Structured diff data
######
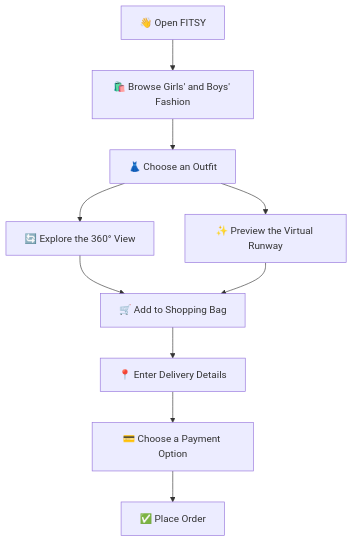
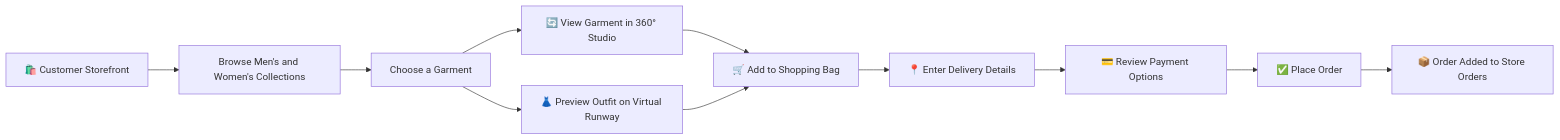
The second of 4 diagrams in README.md (pvenkatagowthamsai-dot/FSFE_PROJECT), drawn with Mermaid before and after one commit. The commit also changed other lines of this file, not shown here.

````diff
--- a/README.md
+++ b/README.md
@@ -47,12 +81,13 @@
 ```mermaid
-flowchart TD
-    A["👋 Open FITSY"] --> B["🛍️ Browse Girls' and Boys' Fashion"]
-    B --> C["👗 Choose an Outfit"]
-    C --> D["🔄 Explore the 360° View"]
-    C --> E["✨ Preview the Virtual Runway"]
+flowchart LR
+    A["🛍️ Customer Storefront"] --> B["Browse Men's and Women's Collections"]
+    B --> C["Choose a Garment"]
+    C --> D["🔄 View Garment in 360° Studio"]
+    C --> E["👗 Preview Outfit on Virtual Runway"]
     D --> F["🛒 Add to Shopping Bag"]
     E --> F
     F --> G["📍 Enter Delivery Details"]
-    G --> H["💳 Choose a Payment Option"]
+    G --> H["💳 Review Payment Options"]
     H --> I["✅ Place Order"]
+    I --> J["📦 Order Added to Store Orders"]
 ```
````
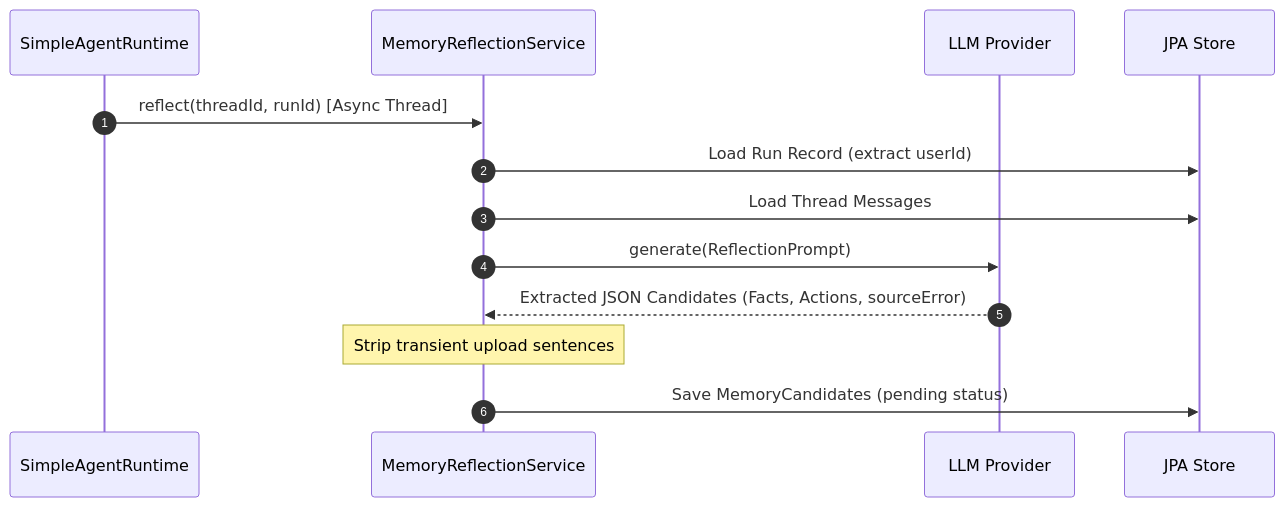
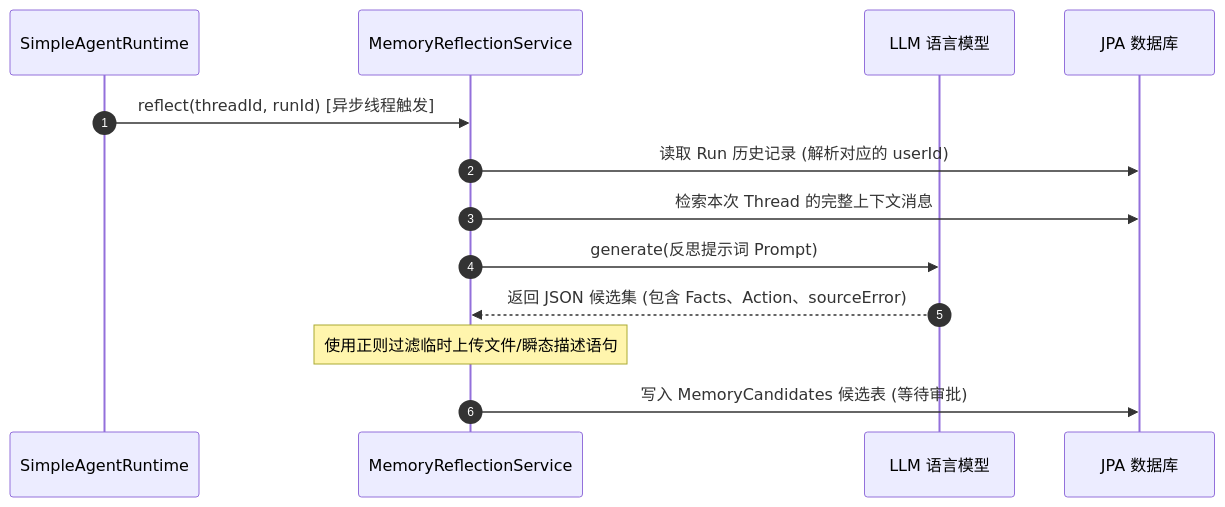
The third of 3 diagrams in deerflow/docs/architecture.md (AarenWang/haifa-ai-deerflow), drawn with Mermaid before and after one commit. The commit also changed other lines of this file, not shown here.

Commit message:
docs: translate technical architecture documentation to Chinese

````diff
--- a/deerflow/docs/architecture.md
+++ b/deerflow/docs/architecture.md
@@ -92,16 +92,16 @@
 ```mermaid
 sequenceDiagram
     autonumber
     participant Runtime as SimpleAgentRuntime
     participant Reflect as MemoryReflectionService
-    participant LLM as LLM Provider
-    participant DB as JPA Store
+    participant LLM as LLM 语言模型
+    participant DB as JPA 数据库
     
-    Runtime->>Reflect: reflect(threadId, runId) [Async Thread]
-    Reflect->>DB: Load Run Record (extract userId)
-    Reflect->>DB: Load Thread Messages
-    Reflect->>LLM: generate(ReflectionPrompt)
-    LLM-->>Reflect: Extracted JSON Candidates (Facts, Actions, sourceError)
-    Note over Reflect: Strip transient upload sentences
-    Reflect->>DB: Save MemoryCandidates (pending status)
+    Runtime->>Reflect: reflect(threadId, runId) [异步线程触发]
+    Reflect->>DB: 读取 Run 历史记录 (解析对应的 userId)
+    Reflect->>DB: 检索本次 Thread 的完整上下文消息
+    Reflect->>LLM: generate(反思提示词 Prompt)
+    LLM-->>Reflect: 返回 JSON 候选集 (包含 Facts、Action、sourceError)
+    Note over Reflect: 使用正则过滤临时上传文件/瞬态描述语句
+    Reflect->>DB: 写入 MemoryCandidates 候选表 (等待审批)
 ```
````
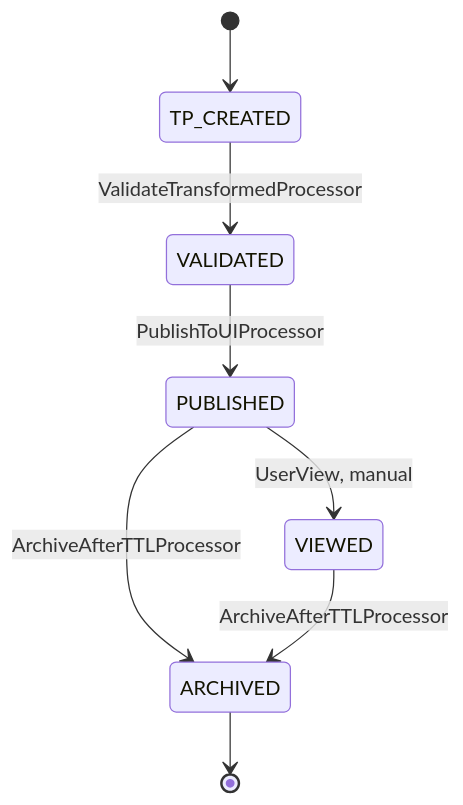
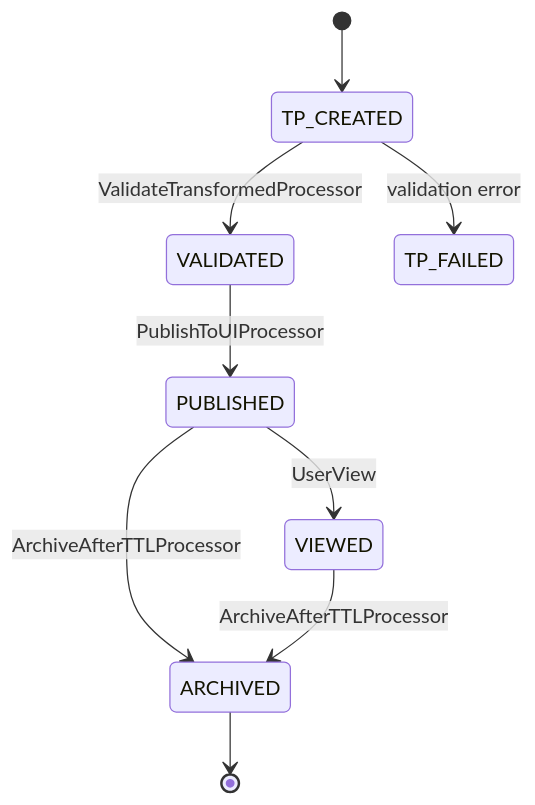
Before and after one commit to Cyoda-platform/java-client-template: the third of 3 diagrams in src/main/java/com/java_template/prototype/functional_requirement.md, drawn with Mermaid. The commit also changed other lines of this file, not shown here.

````diff
--- a/src/main/java/com/java_template/prototype/functional_requirement.md
+++ b/src/main/java/com/java_template/prototype/functional_requirement.md
@@ -91,10 +168,11 @@
 ```mermaid
 stateDiagram-v2
     [*] --> TP_CREATED
     TP_CREATED --> VALIDATED : ValidateTransformedProcessor
     VALIDATED --> PUBLISHED : PublishToUIProcessor
-    PUBLISHED --> VIEWED : UserView, manual
+    PUBLISHED --> VIEWED : UserView
     PUBLISHED --> ARCHIVED : ArchiveAfterTTLProcessor
     VIEWED --> ARCHIVED : ArchiveAfterTTLProcessor
+    TP_CREATED --> TP_FAILED : validation error
     ARCHIVED --> [*]
 ```
````
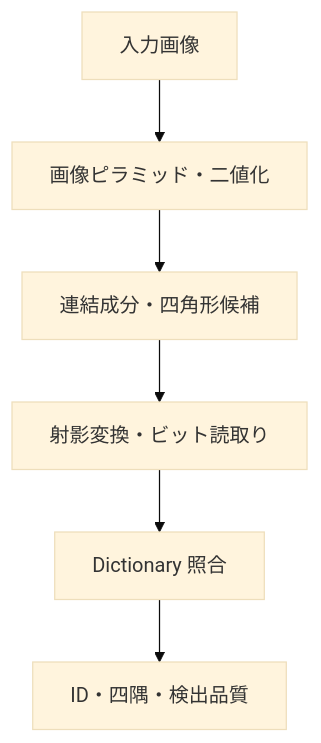
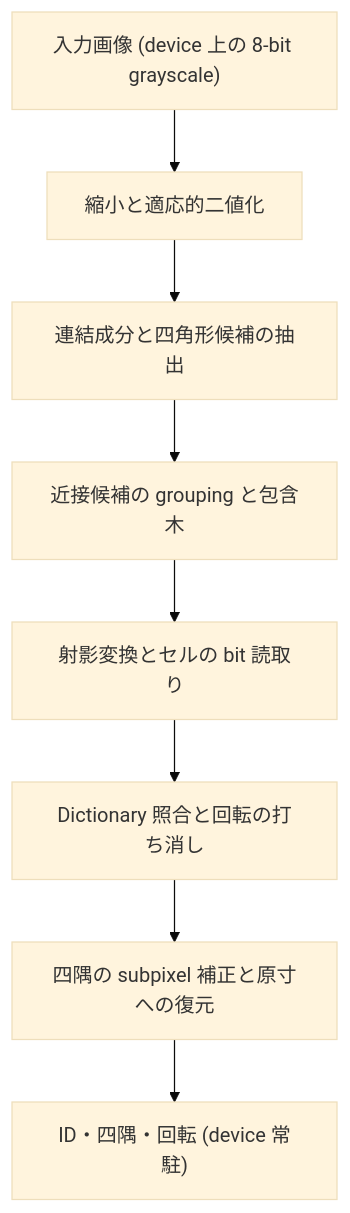
One commit to MasakazuTobeta/ArUco3-CUDA changed the diagram in README.md. Above: the diagram before and after it, drawn with Mermaid (base theme). The commit also changed other lines of this file and 55 other files, not shown here.

````diff
--- a/README.md
+++ b/README.md
@@ -36,8 +20,10 @@
 ```mermaid
 flowchart TD
-    A["入力画像"] --> B["画像ピラミッド・二値化"]
-    B --> C["連結成分・四角形候補"]
-    C --> D["射影変換・ビット読取り"]
-    D --> E["Dictionary 照合"]
-    E --> F["ID・四隅・検出品質"]
+    A["入力画像 (device 上の 8-bit grayscale)"] --> B["縮小と適応的二値化"]
+    B --> C["連結成分と四角形候補の抽出"]
+    C --> D["近接候補の grouping と包含木"]
+    D --> E["射影変換とセルの bit 読取り"]
+    E --> F["Dictionary 照合と回転の打ち消し"]
+    F --> G["四隅の subpixel 補正と原寸への復元"]
+    G --> H["ID・四隅・回転 (device 常駐)"]
 ```
````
######
# TASK STATEMENT
Pull from the data each line where the string "VIEWED" turns up.

# TASK ANSWER
-    PUBLISHED --> VIEWED : UserView, manual
+    PUBLISHED --> VIEWED : UserView
     VIEWED --> ARCHIVED : ArchiveAfterTTLProcessor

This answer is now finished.